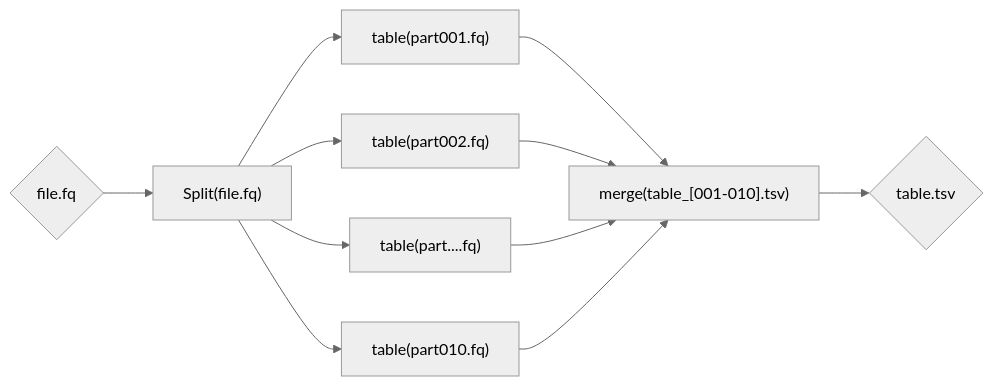
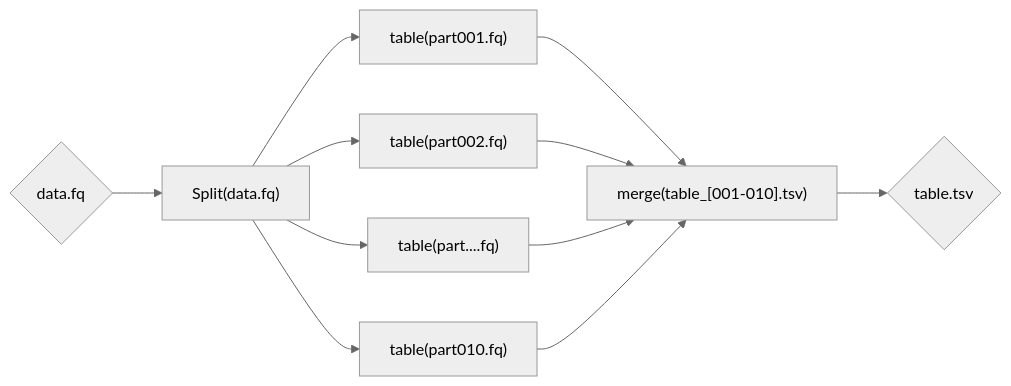
One commit to hds-sandbox/GDKworkshops changed the diagram in webpage/resources/Slides/Advanced/slides.qmd. Above: the diagram before and after it, drawn with Mermaid (neutral theme). The commit also changed other lines of this file and 2 other files, not shown here.

````diff
--- a/webpage/resources/Slides/Advanced/slides.qmd
+++ b/webpage/resources/Slides/Advanced/slides.qmd
@@ -773,13 +773,13 @@
 ```{mermaid}
 flowchart LR
-  A0{file.fq} --> A["Split(file.fq)"]
+  A0{data.fq} --> A["Split(data.fq)"]
   A --> B["table(part001.fq)"]
   A --> C["table(part002.fq)"]
   A --> D["table(part....fq)"]
   A --> E["table(part010.fq)"]
   B --> F["merge(table_[001-010].tsv)"]
   C --> F
   D --> F
   E --> F
   F --> G{table.tsv}
 ```
````
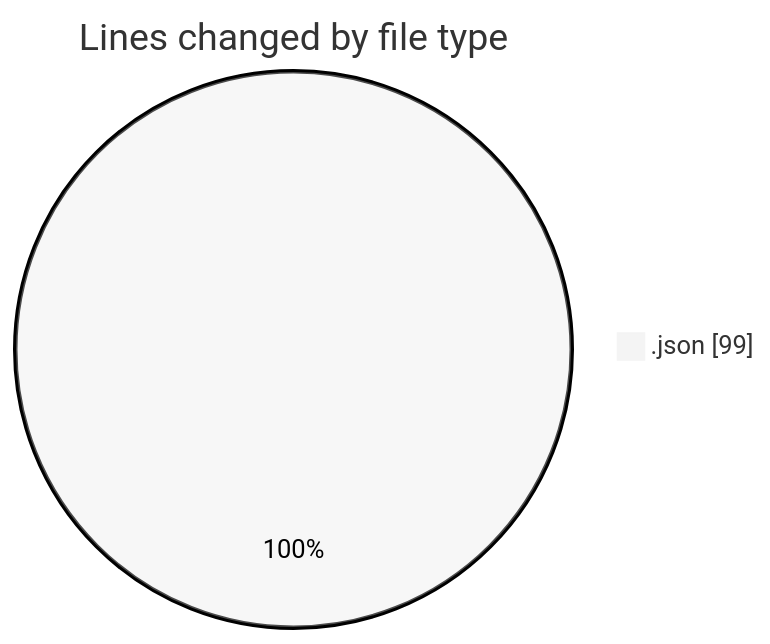
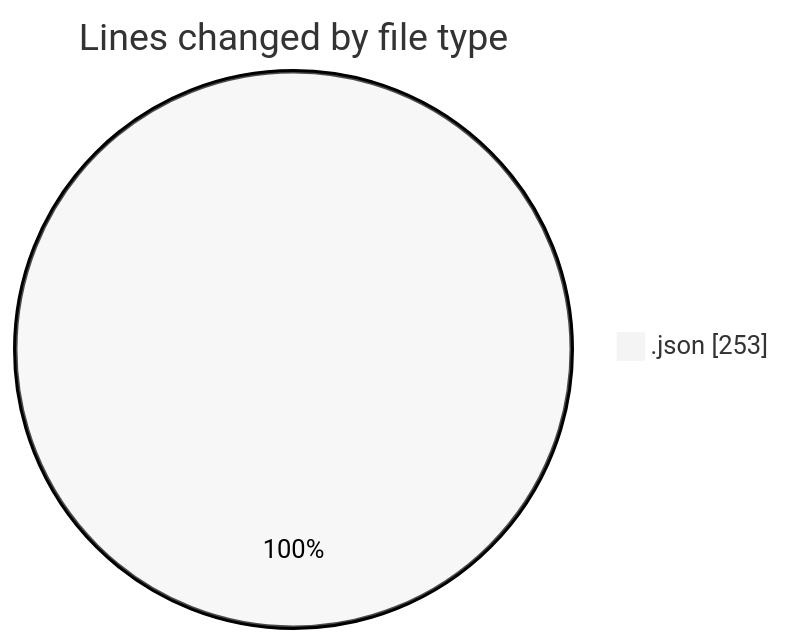
Before and after one commit to yexinjia/code-tracking: the first of 2 diagrams in 2026-09-05/mono-test/README.md, drawn with Mermaid (neutral theme). The commit also changed other lines of this file and 1 other file, not shown here.

````diff
--- a/2026-09-05/mono-test/README.md
+++ b/2026-09-05/mono-test/README.md
@@ -20,5 +20,5 @@
 ```mermaid
 pie showData
 title Lines changed by file type
-".json" : 99
+".json" : 253
 ```
````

________________________________________

> What is expected: Without the pictures, print the whole listing exactly as given.

> Exercise output:
One commit to hds-sandbox/GDKworkshops changed the diagram in webpage/resources/Slides/Advanced/slides.qmd. Above: the diagram before and after it, drawn with Mermaid (neutral theme). The commit also changed other lines of this file and 2 other files, not shown here.

````diff
--- a/webpage/resources/Slides/Advanced/slides.qmd
+++ b/webpage/resources/Slides/Advanced/slides.qmd
@@ -773,13 +773,13 @@
 ```{mermaid}
 flowchart LR
-  A0{file.fq} --> A["Split(file.fq)"]
+  A0{data.fq} --> A["Split(data.fq)"]
   A --> B["table(part001.fq)"]
   A --> C["table(part002.fq)"]
   A --> D["table(part....fq)"]
   A --> E["table(part010.fq)"]
   B --> F["merge(table_[001-010].tsv)"]
   C --> F
   D --> F
   E --> F
   F --> G{table.tsv}
 ```
````
Before and after one commit to yexinjia/code-tracking: the first of 2 diagrams in 2026-09-05/mono-test/README.md, drawn with Mermaid (neutral theme). The commit also changed other lines of this file and 1 other file, not shown here.

````diff
--- a/2026-09-05/mono-test/README.md
+++ b/2026-09-05/mono-test/README.md
@@ -20,5 +20,5 @@
 ```mermaid
 pie showData
 title Lines changed by file type
-".json" : 99
+".json" : 253
 ```
````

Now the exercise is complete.